How did you start working in this field?
I have always been motivated by the need to protect people in crisis. I worked with the UN’s Refugee Agency (UNHCR) in various roles. I established and managed refugee protection operations for UNHCR, my last duty station being Baghdad, Iraq. After working to protect refugees across the globe for most of my adult life, I decided to return to Malaysia. The opportunity to lead WAO was irresistible. I jumped at the chance to pursue a life-long dream to work for impact in my own country. Shifting from refugee protection expertise to gender equality was a surprisingly tough learning curve. I learnt that I had to reflect and do the inner work on myself, addressing and re-framing my own biases and self-limiting ideas. This had to happen along with developing fresh strategies, building and leading an enhanced WAO team to achieve impact for our goals. It’s been a wonderful journey so far and I feel we have indeed made impact, along with all our partners.
What is the type of work done by the WAO in Malaysia?
For over 38 years, WAO has grown to become Malaysia’s foremost provider of crisis support services. As change advocates for women, our path is determined by the end goal of guaranteeing gender equality and eliminating violence and discrimination against women and girls in Malaysia.
We have an “All of WAO” approach, meaning our work is synergized, rights-based, and aims for sustainability. We deliver standard-setting shelter and support services for women and children survivors of gender-based violence and discrimination. We strengthen the state’s response to survivors through legislative and policy reforms, and by monitoring the implementation of the legal framework. We build communities’ capacity to identify and respond to violence, and reform mindsets through tailored training, awareness programs, and media engagement.
What are the challenges for women in Malaysia that have arisen during the pandemic?
In our decades of experience, WAO has assisted so many women who have not only been survivors of gender-based violence, but survivors of discrimination. We’ve seen how survivors of domestic violence face further marginalization from society through discrimination in the workplace, and we’ve also seen how discrimination and harassment in the workplace can make women more financially dependent and more vulnerable to violence at home. The pandemic has exposed vulnerabilities of women in the home, evidenced by the sharp increase in incidences of domestic violence. Gender inequality breeds violence as it casts women as lesser than men, and less deserving of rights.
How has the pandemic impacted your work, and how have you adapted in response to it?
The need for social justice is more critical during times of social and economic hardship as experienced in 2020. Our work and reach expanded tremendously, despite physical access restrictions.
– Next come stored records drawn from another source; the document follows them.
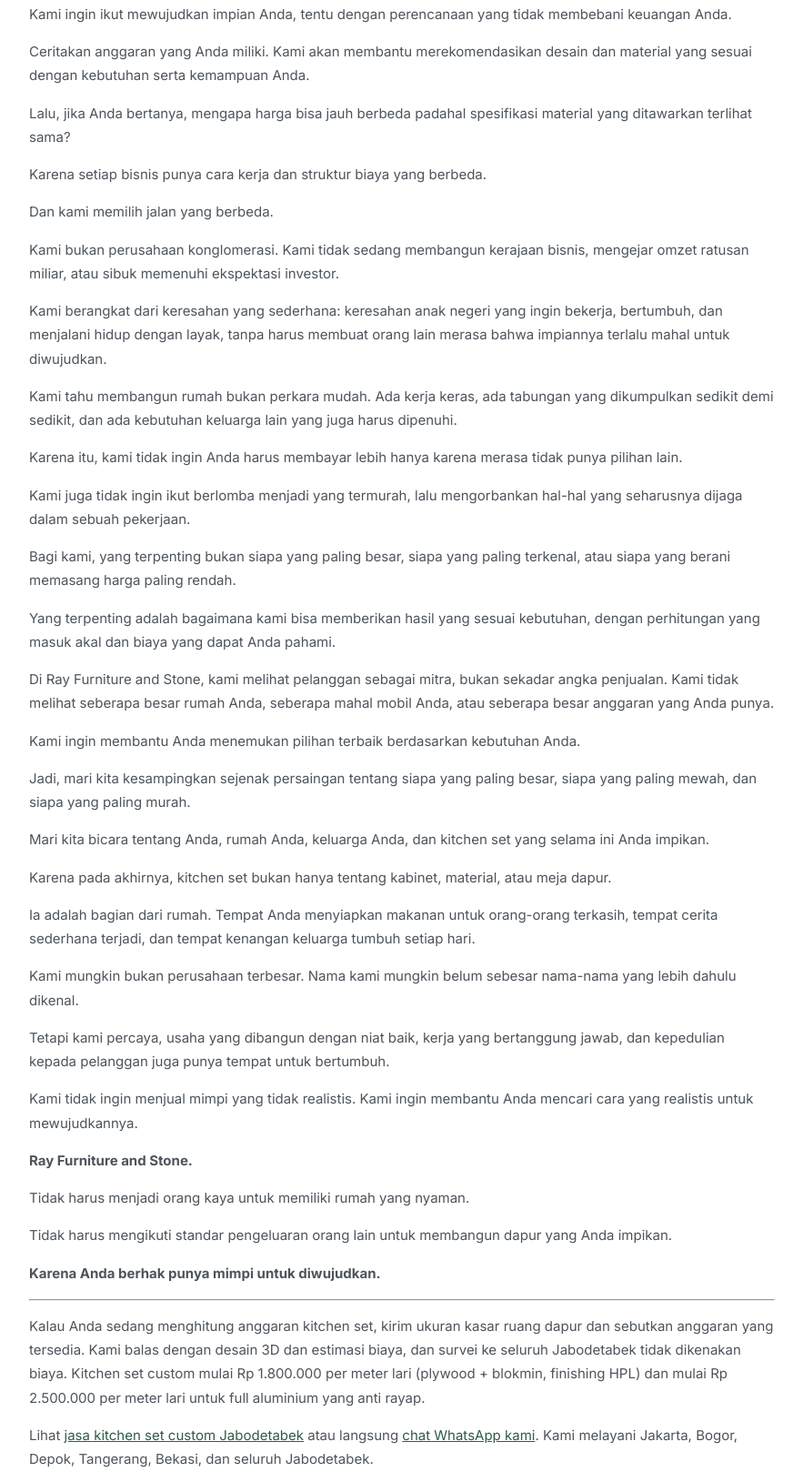
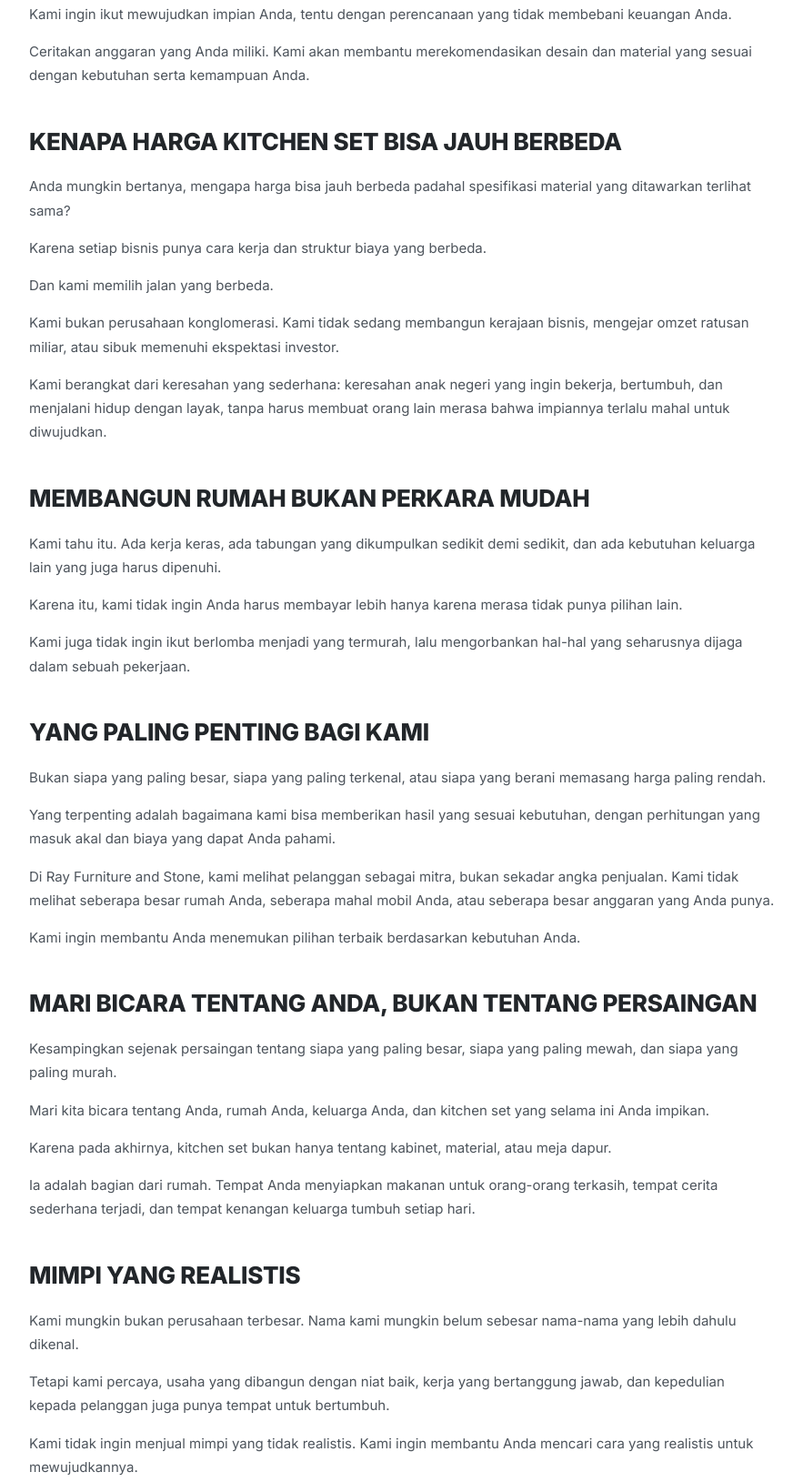
Before and after one commit to rayfurnitureandstone-wq/rayfurniture-and-stone, an Astro site: page /what-news/kitchen-set-custom-mimpi-yang-diwujudkan in a window 1280 px wide. Shown: the part 979-2608 px from the top of the page at 91% size, without its empty margins (8-891 px from the left). Built offline with nearby package versions, Linux system fonts and the light colour scheme; Astro itself is replaced by a stand-in of ours.

Commit message:
Artikel kitchen set: rapikan jadi berjudul per bagian + banner foto asli dari folder kitchen

```diff
--- a/src/content/posts/kitchen-set-custom-mimpi-yang-diwujudkan.md
+++ b/src/content/posts/kitchen-set-custom-mimpi-yang-diwujudkan.md
@@ -3,7 +3,7 @@ title: "Kitchen Set Custom: Karena Anda Berhak Punya Mimpi untuk Diwujudkan"
 date: 2026-10-20
 category: "Kitchen Set"
 banner: "/images/ai/kitchen-set-custom-mimpi-yang-diwujudkan.jpg"
-excerpt: "Mengapa harga kitchen set custom bisa jauh berbeda antar vendor, dan bagaimana kami menghitungnya supaya anggaran Anda tidak membengkak. Melayani Jabodetabek."
+excerpt: "Kenapa harga kitchen set custom bisa jauh berbeda antar vendor, dan bagaimana kami menghitungnya supaya anggaran Anda tidak membengkak. Melayani Jabodetabek."
 ---
 
 Jika Anda punya impian membangun kitchen set idaman, tetapi setelah berkonsultasi dengan vendor ternama ternyata harganya di luar ekspektasi, mungkin sudah saatnya Anda mengenal kami.
@@ -12,7 +12,9 @@ Kami ingin ikut mewujudkan impian Anda, tentu dengan perencanaan yang tidak memb
 
 Ceritakan anggaran yang Anda miliki. Kami akan membantu merekomendasikan desain dan material yang sesuai dengan kebutuhan serta kemampuan Anda.
 
-Lalu, jika Anda bertanya, mengapa harga bisa jauh berbeda padahal spesifikasi material yang ditawarkan terlihat sama?
+## Kenapa harga kitchen set bisa jauh berbeda
+
+Anda mungkin bertanya, mengapa harga bisa jauh berbeda padahal spesifikasi material yang ditawarkan terlihat sama?
 
 Karena setiap bisnis punya cara kerja dan struktur biaya yang berbeda.
 
@@ -22,13 +24,17 @@ Kami bukan perusahaan konglomerasi. Kami tidak sedang membangun kerajaan bisnis,
 
 Kami berangkat dari keresahan yang sederhana: keresahan anak negeri yang ingin bekerja, bertumbuh, dan menjalani hidup dengan layak, tanpa harus membuat orang lain merasa bahwa impiannya terlalu mahal untuk diwujudkan.
 
-Kami tahu membangun rumah bukan perkara mudah. Ada kerja keras, ada tabungan yang dikumpulkan sedikit demi sedikit, dan ada kebutuhan keluarga lain yang juga harus dipenuhi.
+## Membangun rumah bukan perkara mudah
+
+Kami tahu itu. Ada kerja keras, ada tabungan yang dikumpulkan sedikit demi sedikit, dan ada kebutuhan keluarga lain yang juga harus dipenuhi.
 
 Karena itu, kami tidak ingin Anda harus membayar lebih hanya karena merasa tidak punya pilihan lain.
 
 Kami juga tidak ingin ikut berlomba menjadi yang termurah, lalu mengorbankan hal-hal yang seharusnya dijaga dalam sebuah pekerjaan.
 
-Bagi kami, yang terpenting bukan siapa yang paling besar, siapa yang paling terkenal, atau siapa yang berani memasang harga paling rendah.
+## Yang paling penting bagi kami
+
+Bukan siapa yang paling besar, siapa yang paling terkenal, atau siapa yang berani memasang harga paling rendah.
 
 Yang terpenting adalah bagaimana kami bisa memberikan hasil yang sesuai kebutuhan, dengan perhitungan yang masuk akal dan biaya yang dapat Anda pahami.
 
@@ -36,13 +42,17 @@ Di Ray Furniture and Stone, kami melihat pelanggan sebagai mitra, bukan sekadar
 
 Kami ingin membantu Anda menemukan pilihan terbaik berdasarkan kebutuhan Anda.
 
-Jadi, mari kita kesampingkan sejenak persaingan tentang siapa yang paling besar, siapa yang paling mewah, dan siapa yang paling murah.
+## Mari bicara tentang Anda, bukan tentang persaingan
+
+Kesampingkan sejenak persaingan tentang siapa yang paling besar, siapa yang paling mewah, dan siapa yang paling murah.
 
 Mari kita bicara tentang Anda, rumah Anda, keluarga Anda, dan kitchen set yang selama ini Anda impikan.
 
 Karena pada akhirnya, kitchen set bukan hanya tentang kabinet, material, atau meja dapur.
 
 Ia adalah bagian dari rumah. Tempat Anda menyiapkan makanan untuk orang-orang terkasih, tempat cerita sederhana terjadi, dan tempat kenangan keluarga tumbuh setiap hari.
+
+## Mimpi yang realistis
 
 Kami mungkin bukan perusahaan terbesar. Nama kami mungkin belum sebesar nama-nama yang lebih dahulu dikenal.
 
@@ -58,8 +68,14 @@ Tidak harus mengikuti standar pengeluaran orang lain untuk membangun dapur yang
 
 **Karena Anda berhak punya mimpi untuk diwujudkan.**
 
----
+## Yang kami butuhkan untuk mulai menghitung
 
-Kalau Anda sedang menghitung anggaran kitchen set, kirim ukuran kasar ruang dapur dan sebutkan anggaran yang tersedia. Kami balas dengan desain 3D dan estimasi biaya, dan survei ke seluruh Jabodetabek tidak dikenakan biaya. Kitchen set custom mulai Rp 1.800.000 per meter lari (plywood + blokmin, finishing HPL) dan mulai Rp 2.500.000 per meter lari untuk full aluminium yang anti rayap.
+Kirim tiga hal ini, dan kami balas dengan desain 3D serta estimasi biaya:
 
-Lihat [jasa kitchen set custom Jabodetabek](https://rayfurnitureandstone.id/kitchen-set/) atau langsung [chat WhatsApp kami](https://wa.me/6282121841119?text=Halo%20Ray%20Furniture%20and%20Stone%2C%20saya%20mau%20cerita%20anggaran%20kitchen%20set%20custom%20saya.%20Mohon%20rekomendasi%20desain%20dan%20materialnya.). Kami melayani Jakarta, Bogor, Depok, Tangerang, Bekasi, dan seluruh Jabodetabek.
+1. Foto atau rekaman singkat ruang dapur Anda.
+2. Ukuran kasar panjang dan lebar ruang, dalam meter.
+3. Anggaran yang Anda siapkan.
+
+Survei dan pengukuran di Jabodetabek tidak dikenakan biaya. Kitchen set custom mulai Rp 1.800.000 per meter lari (plywood + blokmin, finishing HPL) dan mulai Rp 2.500.000 per meter lari untuk full aluminium yang anti rayap.
+
+Lihat [jasa kitchen set custom Jabodetabek](https://rayfurnitureandstone.id/kitchen-set/) untuk rincian harga dan contoh pengerjaan, atau langsung kirim tiga hal di atas lewat [WhatsApp kami](https://wa.me/6282121841119?text=Halo%20Ray%20Furniture%20and%20Stone%2C%20saya%20mau%20cerita%20anggaran%20kitchen%20set%20custom%20saya.%20Mohon%20rekomendasi%20desain%20dan%20materialnya.). Kami melayani Jakarta, Bogor, Depok, Tangerang, Bekasi, dan seluruh Jabodetabek.
```
Also changed, not shown: public/images/ai/kitchen-set-custom-mimpi-yang-diwujudkan.jpg.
For instance, our WAO Hotline and crisis service saw an exponential increase.
Following WHO’s alert of a potential global pandemic in January 2020, WAO mobilized immediately to address the anticipated increased rates of violence against women during the pandemic period. We also needed to pivot towards virtual support, operating primarily through our Hotlines, virtual meets for counseling sessions and vigorous public information and outreach through our social media.
WAO was also approached by the government to alert on the prevalence of domestic violence cases received through our Hotlines, and subsequently WAO was able to share critical information with the Ministry of Health (MOH). Recognizing the effectiveness of our response, all domestic violence related calls received on their Hotline are now being diverted to the WAO Hotline. This is a tremendous development, as this means that WAO has been given the immense task and responsibility as the national focal point of responding to domestic violence calls throughout Malaysia during this pandemic.
This year’s theme being ‘Women in Leadership’, what are some of the leadership lessons you have learnt in this position?
Personal accountability is very important to me, and it’s a fundamental part of leading. I have a set of personal ethics, including a commitment to live feminist ideals, which I work hard to preserve and maintain even in the face of the highest hurdles. It isn’t easy. Doing the right thing is sometimes harder than the opposite. Its best to lead because your people recognize this sort of honest, self-aware integrity. It builds trust. Self-respect and self-knowledge is also fundamentally needed in a leader. I have learnt that understanding myself, recognizing my inner challenges, and validating my own aspirations is key. I never, ever settle on being only what others expect of me. It’s about being who you want yourself to be. Leadership needs this inner knowledge of self, a vision of the best version of yourself, and the personal courage to make the change that is needed. I have found that a will to lead that comes from honesty, integrity, self-awareness inspires others to join you. It’s also about creating the space for everyone to be who they need to be, and do what they need to do, to ensure all meet the common goals.
Do you have any advice for women fighting for change?
“Eyes on” is a phrase that I learnt from UN security teams. I have always valued the UN security officer in conflict zones for their utter focus and courage. Interestingly, I find this laser quality of focus is very useful in advocacy and in promoting social change. “Eyes on” the social change goal at all times. You are much less likely to waver along the path to social change if your eye is always on the end goal. Easier said than done, but nonetheless this is an approach that has kept me going.
**The views expressed in this interview do not necessarily represent the views of the World Bank Group and its employees.